The blue coloring on the seismograms represent cold, rigid, dense regions in the crust.  The more molten (hotter and weaker) regions appear red and are seismically slow — the rock there is hard, but it has some pliability to it (at least as far as rocks go). A concrete sidewalk, for example, has some cracks in it, but it’s solid. That part of the sidewalk is like the plate, and as the laws of physics tell us, the more rigid and sturdy something is, the faster energy travels through it. But another section of sidewalk that just had some new concrete poured into it yesterday (so it’s solid but has some give) — that’s like the mantle, and it transfers energy from earthquakes slower.

Tar heel tectonics

Through his seismic tomography, Biryol has discovered this region has deep weakness zones that likely contain faults. But the question is: Why are they activating in some places but not in others? In North Carolina, we don’t have 5.8 magnitude earthquakes.

“Why is North Carolina different from Virginia?” Biryol asks. “They are on the same tectonic belt. There were collision zones between plates in the past at similar locations. So we are trying to understand why, for example, in Virginia there are clusters and in South Carolina the earthquakes are spread out. It’s very different.”

The Southeastern United States was not just a plate boundary zone when the Appalachian Mountains formed. During the 4.5 billion years of Earth’s existence, this area has been a zone of significant seismic and tectonic activity at least four times, according to Biryol. “We are basically trying to understand how this part of the earth works, and why seismic events can occur in one region and not in other places,” he says. “We need to get to the bottom of this.”
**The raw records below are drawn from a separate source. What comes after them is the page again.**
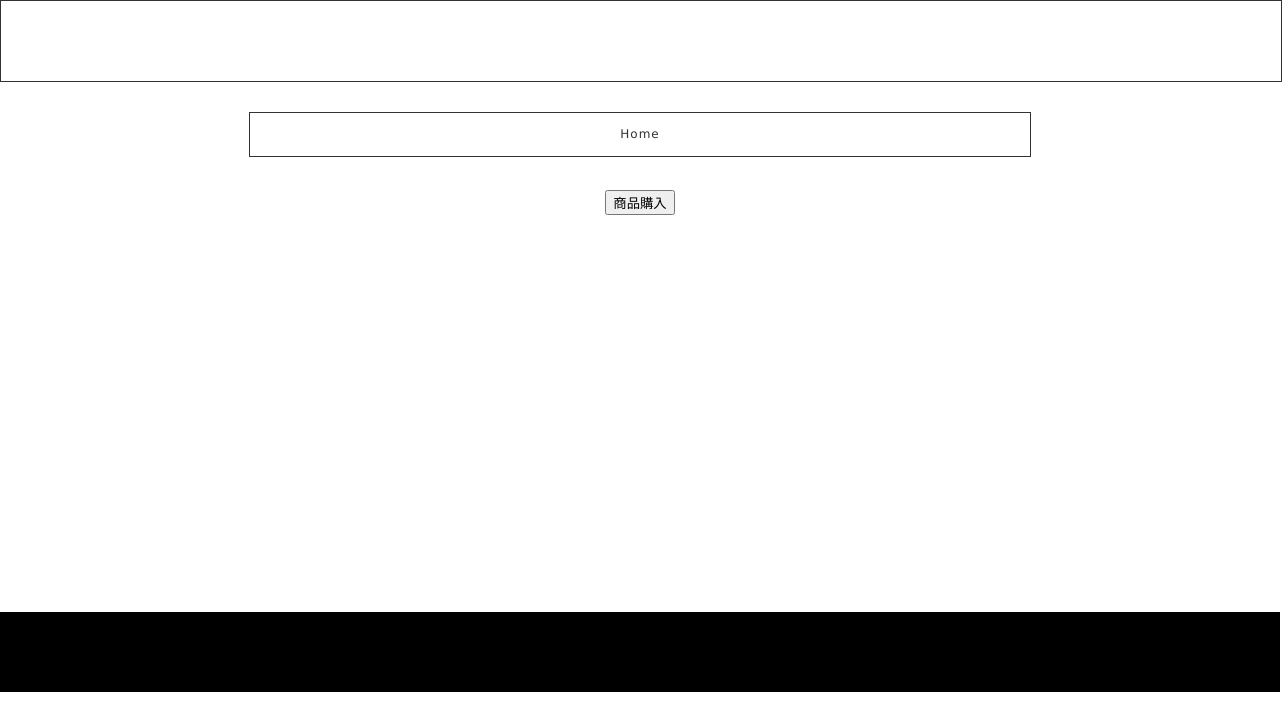
Repository: kazuki000/test
Page: http://localhost/templete2/
The author's editor kept a copy of each file at every save. The page is drawn from the files as they stood at one save, then again after the next save.
The browser window is 1280 px wide. The page is 1282 px wide, then 1280 px, then 1282 px, so the pictures cover 1282 px, including what lies to the right of the window. The pictures show the whole page.
The page is served by Tomcat 9.

Above is the page before, as saved 2019-04-24 15:58:55.

After the next save:
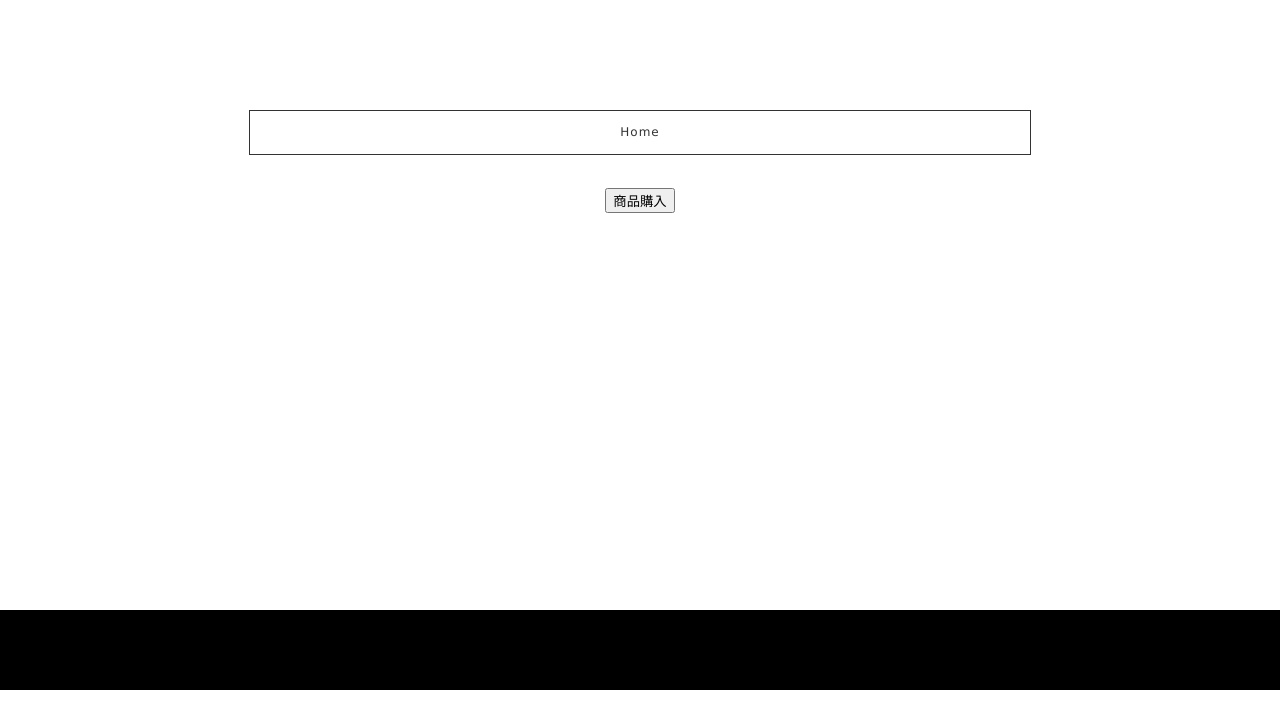
Saved 14 s later.
--- a/templete2/WebContent/home.jsp
+++ b/templete2/WebContent/home.jsp
@@ -39,7 +39,7 @@
      #header{
       width:100%;
       height:80px;
-border: 1px solid #333;
+
      }
 
      #main{

After the save that followed:
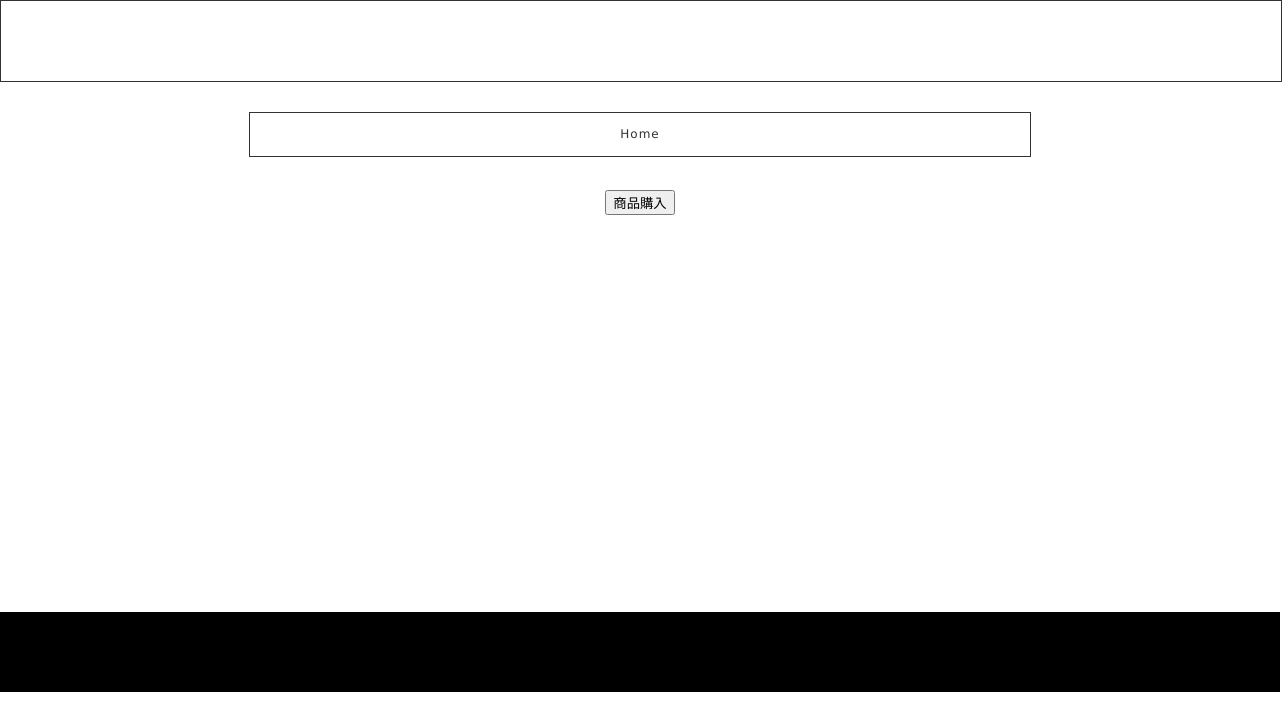
Saved 23 s later.
--- a/templete2/WebContent/home.jsp
+++ b/templete2/WebContent/home.jsp
@@ -39,7 +39,7 @@
      #header{
       width:100%;
       height:80px;
-
+border: 1px solid #333;
      }
 
      #main{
Berk Biryol is a postdoctoral research associate in the Department of Geological Sciences within the UNC College of Arts & Sciences.